Jealousy, the green-eyed-monster that makes us green with envy! It’s true. We all have jealous moments. But sustained jealous feelings are not healthy. Over time, the lingering effects of jealousy lead to relationship problems. So how do we let those jealous feelings go?

First, we need to get at the root cause. The root of jealousy is usually insecurity. That insecurity is based in fear, fear of losing something or someone, or fear that you lack something you think you need. For example, you could be jealous over someone’s shoes, good looks, a happy marriage or their promotion at work. You wonder, why them, not me? Insecurity tells you that you aren’t good enough or important.

Don’t listen to that jealous voice. It is not based in the security of God’s love and unconditional acceptance. Rather it plays on a lack of trust that God will take care of you and provide for your needs.

Interestingly, the Bible has quite a bit to say about jealousy and offers guidance on how to deal with it:

  1. Be aware of jealousy. It may be normal to have jealous thoughts, but it is not a positive emotion to nurture! Because jealousy creeps up from insecurity, it should not be fueled. Instead, identify the source of insecurity and what is driving those feelings. Realize that this emotion fights against trusting God.  James 3:14-15 warns us, “But if you have bitter jealousy and selfish ambition in your hearts, do not boast and be false to the truth. This is not wisdom that comes down from above, but is earthly, unspiritual, demonic.”
  2. Stop thinking about jealous feelings. This will only lead to anger and revenge. Proverbs 6:34 tells us, “For jealousy makes a man furious, and he will not spare when he takes revenge.” Therefore, we need to take jealous thoughts captive. Grab those thoughts, find our security in Christ, and confront the issues that are prompting these feelings. Ruminating on jealous thoughts fuels anger.
  3. Do not act on jealous feelings. Romans 13:13 Let us walk properly as in the daytime, not in orgies and drunkenness, not in sexual immorality and sensuality, not in quarreling and jealousy. Once we recognize jealous thoughts, take them captive and don’t allow them to fuel anger and revenge, our actions change. Here is an example. Sally is jealous of her husband’s new administrator who is quite attractive. Sally recently had a baby and feels insecure about her physical attractiveness. Yet her husband shows no signs of lacking interest in her. Sally identifies her jealous thought towards the administrator. She realizes it has everything to do with how insecure she feels about her own body. Then she takes that thought captive, “I’ve just had a baby. My body is bouncing back. It isn’t what it was, but that is normal and doesn’t mean my husband will look at other women. There is no evidence that my husband is interested in this woman. I need to talk to him and be reassured.” Sally talks to her husband who reassures her that he finds her even more attractive as a mom and will honor his vow to be faithful to her. Sally felt reassured. Her willingness to talk it out helped her overcome jealous feelings. She did not allow those feelings to take hold and do harm.

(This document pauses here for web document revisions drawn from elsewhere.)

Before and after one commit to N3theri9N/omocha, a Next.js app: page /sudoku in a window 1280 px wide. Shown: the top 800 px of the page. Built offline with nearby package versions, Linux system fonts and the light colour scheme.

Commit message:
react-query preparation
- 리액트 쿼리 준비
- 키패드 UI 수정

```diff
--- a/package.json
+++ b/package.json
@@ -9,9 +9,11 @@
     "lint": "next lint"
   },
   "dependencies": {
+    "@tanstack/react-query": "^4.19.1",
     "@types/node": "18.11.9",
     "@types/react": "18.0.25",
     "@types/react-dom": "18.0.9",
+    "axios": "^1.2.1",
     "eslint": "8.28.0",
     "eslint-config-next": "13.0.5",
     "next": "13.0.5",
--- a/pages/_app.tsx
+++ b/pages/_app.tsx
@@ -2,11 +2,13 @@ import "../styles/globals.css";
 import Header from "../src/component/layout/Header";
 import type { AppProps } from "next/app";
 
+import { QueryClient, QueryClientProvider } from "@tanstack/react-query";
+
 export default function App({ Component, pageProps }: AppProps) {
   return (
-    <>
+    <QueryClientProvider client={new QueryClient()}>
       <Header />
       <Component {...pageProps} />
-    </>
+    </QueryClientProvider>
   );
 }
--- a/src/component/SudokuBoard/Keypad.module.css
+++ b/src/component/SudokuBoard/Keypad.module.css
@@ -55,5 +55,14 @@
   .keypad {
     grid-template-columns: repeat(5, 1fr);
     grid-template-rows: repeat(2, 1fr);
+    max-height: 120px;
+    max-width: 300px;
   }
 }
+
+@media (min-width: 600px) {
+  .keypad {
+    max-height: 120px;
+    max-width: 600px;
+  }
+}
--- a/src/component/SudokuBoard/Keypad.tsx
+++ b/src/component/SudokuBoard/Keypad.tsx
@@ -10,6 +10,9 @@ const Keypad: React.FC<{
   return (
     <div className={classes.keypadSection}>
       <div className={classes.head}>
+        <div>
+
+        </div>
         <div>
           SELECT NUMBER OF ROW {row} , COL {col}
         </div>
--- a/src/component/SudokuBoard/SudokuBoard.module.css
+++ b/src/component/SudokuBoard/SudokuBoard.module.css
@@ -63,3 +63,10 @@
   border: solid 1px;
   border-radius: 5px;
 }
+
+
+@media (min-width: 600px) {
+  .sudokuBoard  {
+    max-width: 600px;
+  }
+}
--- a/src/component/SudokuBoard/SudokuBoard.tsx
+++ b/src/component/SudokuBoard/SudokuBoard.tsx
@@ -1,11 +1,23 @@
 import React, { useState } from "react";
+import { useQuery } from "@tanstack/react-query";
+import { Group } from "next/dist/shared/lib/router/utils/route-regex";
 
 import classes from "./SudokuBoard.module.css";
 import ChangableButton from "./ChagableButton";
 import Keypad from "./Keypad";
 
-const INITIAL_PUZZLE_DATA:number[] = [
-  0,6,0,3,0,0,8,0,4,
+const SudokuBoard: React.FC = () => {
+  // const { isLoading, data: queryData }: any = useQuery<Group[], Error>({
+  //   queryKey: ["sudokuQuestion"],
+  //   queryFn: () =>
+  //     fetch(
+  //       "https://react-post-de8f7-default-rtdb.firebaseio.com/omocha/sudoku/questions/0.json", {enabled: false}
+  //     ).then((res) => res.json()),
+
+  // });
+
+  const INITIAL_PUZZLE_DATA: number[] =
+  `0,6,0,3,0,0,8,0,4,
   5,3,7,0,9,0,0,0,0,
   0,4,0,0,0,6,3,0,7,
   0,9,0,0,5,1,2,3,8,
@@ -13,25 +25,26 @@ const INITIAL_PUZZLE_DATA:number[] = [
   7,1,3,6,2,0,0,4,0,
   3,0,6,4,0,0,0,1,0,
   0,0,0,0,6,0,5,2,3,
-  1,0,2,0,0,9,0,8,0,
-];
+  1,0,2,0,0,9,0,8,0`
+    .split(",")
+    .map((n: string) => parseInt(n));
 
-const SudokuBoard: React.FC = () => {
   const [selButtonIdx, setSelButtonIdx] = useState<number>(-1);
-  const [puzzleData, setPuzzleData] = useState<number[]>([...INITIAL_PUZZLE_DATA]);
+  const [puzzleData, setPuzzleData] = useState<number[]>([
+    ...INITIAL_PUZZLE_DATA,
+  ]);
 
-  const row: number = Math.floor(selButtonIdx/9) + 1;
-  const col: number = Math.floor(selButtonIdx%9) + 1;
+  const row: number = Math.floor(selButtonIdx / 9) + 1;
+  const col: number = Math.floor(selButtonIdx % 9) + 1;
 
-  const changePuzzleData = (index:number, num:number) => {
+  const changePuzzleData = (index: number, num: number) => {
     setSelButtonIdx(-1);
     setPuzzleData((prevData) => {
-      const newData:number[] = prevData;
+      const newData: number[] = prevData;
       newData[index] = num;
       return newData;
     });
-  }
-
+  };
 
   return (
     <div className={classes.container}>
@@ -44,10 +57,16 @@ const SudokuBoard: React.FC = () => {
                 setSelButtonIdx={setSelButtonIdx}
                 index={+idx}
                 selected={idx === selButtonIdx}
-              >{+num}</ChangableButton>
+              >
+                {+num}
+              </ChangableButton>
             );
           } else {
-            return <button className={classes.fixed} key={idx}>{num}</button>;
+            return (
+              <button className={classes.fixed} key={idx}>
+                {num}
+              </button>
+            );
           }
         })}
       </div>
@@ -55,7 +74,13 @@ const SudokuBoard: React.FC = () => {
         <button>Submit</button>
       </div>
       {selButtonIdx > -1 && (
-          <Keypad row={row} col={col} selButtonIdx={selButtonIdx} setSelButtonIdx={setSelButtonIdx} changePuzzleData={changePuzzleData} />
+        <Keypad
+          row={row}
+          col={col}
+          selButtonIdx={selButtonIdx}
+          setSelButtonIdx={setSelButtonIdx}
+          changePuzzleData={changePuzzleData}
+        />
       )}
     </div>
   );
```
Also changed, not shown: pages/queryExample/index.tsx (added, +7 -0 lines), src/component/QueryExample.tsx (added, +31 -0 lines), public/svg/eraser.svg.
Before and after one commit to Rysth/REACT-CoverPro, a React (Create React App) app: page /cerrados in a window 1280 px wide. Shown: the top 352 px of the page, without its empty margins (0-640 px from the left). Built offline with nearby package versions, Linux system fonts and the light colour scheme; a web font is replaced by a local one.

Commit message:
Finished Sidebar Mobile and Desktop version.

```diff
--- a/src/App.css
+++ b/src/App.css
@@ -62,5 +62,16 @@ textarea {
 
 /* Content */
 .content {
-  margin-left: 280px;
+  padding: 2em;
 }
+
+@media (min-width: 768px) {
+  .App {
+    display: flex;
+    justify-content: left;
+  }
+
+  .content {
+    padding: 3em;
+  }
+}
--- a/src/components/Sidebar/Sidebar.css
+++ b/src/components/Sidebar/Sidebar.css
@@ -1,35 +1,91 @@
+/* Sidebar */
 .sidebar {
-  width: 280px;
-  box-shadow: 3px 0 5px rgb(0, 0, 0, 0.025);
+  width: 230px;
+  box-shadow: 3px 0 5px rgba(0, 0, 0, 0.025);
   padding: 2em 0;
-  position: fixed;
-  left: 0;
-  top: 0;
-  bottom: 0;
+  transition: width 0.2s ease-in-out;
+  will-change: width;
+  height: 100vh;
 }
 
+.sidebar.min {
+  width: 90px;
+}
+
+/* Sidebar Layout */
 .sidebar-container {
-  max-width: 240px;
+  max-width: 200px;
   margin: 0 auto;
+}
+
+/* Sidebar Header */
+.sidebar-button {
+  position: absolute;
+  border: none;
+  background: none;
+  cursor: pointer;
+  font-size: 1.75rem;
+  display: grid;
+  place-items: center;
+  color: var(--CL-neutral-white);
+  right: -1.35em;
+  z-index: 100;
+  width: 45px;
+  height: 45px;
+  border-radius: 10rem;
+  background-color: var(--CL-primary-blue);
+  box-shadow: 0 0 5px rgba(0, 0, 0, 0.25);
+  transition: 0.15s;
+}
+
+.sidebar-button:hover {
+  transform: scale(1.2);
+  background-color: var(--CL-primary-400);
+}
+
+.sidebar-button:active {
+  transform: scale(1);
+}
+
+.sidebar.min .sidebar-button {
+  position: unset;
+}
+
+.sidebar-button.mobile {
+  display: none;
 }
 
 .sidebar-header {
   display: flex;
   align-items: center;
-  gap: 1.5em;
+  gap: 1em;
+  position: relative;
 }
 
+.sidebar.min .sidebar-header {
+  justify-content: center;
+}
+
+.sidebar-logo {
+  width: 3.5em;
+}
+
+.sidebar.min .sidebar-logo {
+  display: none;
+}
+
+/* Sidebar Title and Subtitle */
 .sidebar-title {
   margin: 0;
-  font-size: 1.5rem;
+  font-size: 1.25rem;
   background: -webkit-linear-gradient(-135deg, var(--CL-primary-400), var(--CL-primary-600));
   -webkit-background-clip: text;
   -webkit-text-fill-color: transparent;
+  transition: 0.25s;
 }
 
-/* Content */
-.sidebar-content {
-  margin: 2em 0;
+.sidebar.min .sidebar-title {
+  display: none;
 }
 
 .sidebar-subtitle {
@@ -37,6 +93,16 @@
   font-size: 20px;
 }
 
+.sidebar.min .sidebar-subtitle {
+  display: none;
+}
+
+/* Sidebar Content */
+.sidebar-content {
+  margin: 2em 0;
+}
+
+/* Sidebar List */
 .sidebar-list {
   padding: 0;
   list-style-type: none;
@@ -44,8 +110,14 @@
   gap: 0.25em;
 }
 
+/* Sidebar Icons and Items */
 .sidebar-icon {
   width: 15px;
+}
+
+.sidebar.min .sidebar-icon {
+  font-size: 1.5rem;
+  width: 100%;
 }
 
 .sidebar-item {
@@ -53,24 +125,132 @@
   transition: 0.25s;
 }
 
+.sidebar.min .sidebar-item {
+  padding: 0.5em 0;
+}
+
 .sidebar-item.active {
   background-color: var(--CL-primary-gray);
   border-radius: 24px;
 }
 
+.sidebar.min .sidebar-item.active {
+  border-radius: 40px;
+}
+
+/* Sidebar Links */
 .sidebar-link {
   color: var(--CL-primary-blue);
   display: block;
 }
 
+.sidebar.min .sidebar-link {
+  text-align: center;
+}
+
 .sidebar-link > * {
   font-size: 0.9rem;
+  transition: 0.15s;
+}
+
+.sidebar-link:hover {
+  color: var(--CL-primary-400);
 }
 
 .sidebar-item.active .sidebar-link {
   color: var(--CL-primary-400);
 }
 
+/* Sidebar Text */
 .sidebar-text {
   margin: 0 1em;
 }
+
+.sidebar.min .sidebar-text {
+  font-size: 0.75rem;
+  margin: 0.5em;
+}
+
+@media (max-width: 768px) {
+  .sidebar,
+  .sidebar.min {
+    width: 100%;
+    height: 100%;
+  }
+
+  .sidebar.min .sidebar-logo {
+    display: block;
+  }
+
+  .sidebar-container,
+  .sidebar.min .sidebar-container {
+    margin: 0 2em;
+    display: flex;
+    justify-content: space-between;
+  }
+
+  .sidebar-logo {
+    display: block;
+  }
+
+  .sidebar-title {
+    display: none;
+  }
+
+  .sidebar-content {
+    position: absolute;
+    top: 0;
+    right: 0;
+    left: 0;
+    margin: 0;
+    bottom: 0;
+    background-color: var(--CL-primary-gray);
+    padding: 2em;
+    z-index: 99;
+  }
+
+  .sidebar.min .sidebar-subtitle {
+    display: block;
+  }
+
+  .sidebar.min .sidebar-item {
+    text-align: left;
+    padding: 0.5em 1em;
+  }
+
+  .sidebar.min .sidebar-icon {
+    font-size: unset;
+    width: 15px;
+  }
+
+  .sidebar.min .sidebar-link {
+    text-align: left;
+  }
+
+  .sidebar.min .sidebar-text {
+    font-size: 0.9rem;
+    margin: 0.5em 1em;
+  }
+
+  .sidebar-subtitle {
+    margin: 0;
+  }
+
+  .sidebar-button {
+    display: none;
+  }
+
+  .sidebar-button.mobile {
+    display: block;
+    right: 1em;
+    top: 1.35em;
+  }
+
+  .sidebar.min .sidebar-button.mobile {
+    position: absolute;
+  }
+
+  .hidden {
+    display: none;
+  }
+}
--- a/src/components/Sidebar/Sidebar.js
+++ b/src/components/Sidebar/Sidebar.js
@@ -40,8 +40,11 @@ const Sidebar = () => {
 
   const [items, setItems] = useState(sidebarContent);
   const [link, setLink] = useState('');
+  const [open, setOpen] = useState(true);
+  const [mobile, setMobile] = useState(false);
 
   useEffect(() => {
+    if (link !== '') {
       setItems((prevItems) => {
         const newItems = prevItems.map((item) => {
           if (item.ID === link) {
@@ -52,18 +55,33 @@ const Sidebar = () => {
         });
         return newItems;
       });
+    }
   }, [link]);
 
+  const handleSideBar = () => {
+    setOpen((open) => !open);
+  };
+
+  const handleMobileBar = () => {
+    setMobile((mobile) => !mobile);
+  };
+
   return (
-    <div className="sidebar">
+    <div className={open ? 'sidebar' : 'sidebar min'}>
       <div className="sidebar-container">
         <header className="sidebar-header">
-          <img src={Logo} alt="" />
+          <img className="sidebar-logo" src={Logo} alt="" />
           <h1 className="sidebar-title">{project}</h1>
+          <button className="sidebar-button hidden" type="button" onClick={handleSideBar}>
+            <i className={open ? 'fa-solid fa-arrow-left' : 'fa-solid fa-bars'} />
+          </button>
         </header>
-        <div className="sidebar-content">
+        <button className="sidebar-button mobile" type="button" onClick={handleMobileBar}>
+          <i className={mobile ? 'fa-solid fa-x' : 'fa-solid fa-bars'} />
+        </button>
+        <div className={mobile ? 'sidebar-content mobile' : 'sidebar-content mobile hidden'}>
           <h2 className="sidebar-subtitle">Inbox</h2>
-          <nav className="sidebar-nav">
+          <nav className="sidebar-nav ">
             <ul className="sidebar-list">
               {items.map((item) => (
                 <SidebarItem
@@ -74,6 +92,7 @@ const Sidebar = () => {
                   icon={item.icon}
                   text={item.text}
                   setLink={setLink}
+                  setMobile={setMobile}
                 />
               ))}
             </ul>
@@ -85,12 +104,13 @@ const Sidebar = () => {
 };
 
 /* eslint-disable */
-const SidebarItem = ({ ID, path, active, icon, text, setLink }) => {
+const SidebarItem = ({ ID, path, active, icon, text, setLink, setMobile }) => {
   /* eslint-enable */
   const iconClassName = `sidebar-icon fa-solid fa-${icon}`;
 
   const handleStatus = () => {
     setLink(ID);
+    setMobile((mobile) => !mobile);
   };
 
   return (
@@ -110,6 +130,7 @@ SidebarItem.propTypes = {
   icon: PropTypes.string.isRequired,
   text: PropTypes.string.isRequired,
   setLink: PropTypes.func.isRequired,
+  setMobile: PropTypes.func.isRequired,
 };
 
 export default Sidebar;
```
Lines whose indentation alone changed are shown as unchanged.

When you have a jealous feeling, be aware, know that it is based in insecurity, take the thought captive and replace it with the truth of your security in Christ, and talk it out so you don’t act on those feelings.

Taming jealousy